## DIRECTIONS FOR THIS TASK
Please copy every line with the string "pages" from the entries below.

## RECORDS FOR THE TASK
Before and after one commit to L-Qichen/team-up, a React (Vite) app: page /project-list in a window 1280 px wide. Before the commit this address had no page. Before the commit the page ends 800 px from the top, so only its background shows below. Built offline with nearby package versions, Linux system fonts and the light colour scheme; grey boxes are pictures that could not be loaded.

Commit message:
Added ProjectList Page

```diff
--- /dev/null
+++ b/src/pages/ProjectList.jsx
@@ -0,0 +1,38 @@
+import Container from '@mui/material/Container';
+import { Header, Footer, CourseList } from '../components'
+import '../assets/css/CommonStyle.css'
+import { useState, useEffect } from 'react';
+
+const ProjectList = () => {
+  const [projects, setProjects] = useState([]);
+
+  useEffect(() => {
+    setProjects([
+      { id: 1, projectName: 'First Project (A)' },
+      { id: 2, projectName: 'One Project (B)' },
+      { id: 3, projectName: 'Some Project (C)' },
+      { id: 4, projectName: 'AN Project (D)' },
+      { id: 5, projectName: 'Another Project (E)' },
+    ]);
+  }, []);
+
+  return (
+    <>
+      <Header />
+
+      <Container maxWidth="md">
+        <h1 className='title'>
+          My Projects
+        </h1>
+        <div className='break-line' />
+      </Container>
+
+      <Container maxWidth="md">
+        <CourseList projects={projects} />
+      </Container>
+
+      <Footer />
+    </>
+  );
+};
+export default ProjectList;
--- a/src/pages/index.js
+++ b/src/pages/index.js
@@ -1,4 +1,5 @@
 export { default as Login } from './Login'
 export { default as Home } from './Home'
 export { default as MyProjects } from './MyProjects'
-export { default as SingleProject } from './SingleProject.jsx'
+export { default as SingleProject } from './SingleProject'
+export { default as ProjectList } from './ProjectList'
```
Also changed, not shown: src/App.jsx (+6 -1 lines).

...

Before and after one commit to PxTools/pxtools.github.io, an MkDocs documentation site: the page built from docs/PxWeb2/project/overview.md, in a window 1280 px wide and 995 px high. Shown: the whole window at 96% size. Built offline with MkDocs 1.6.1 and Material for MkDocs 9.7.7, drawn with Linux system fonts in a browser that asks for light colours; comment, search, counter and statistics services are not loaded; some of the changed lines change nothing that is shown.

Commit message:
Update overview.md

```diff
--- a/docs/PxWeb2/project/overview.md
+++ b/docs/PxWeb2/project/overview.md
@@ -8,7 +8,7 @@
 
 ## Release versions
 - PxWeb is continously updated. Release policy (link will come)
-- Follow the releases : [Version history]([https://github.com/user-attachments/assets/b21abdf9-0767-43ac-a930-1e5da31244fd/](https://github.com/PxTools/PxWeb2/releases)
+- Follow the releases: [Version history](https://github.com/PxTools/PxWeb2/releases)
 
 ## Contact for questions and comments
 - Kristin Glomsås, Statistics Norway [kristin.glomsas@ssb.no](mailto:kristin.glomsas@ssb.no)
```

## RESPONSE FOR THIS EXERCISE
+++ b/src/pages/ProjectList.jsx
--- a/src/pages/index.js
+++ b/src/pages/index.js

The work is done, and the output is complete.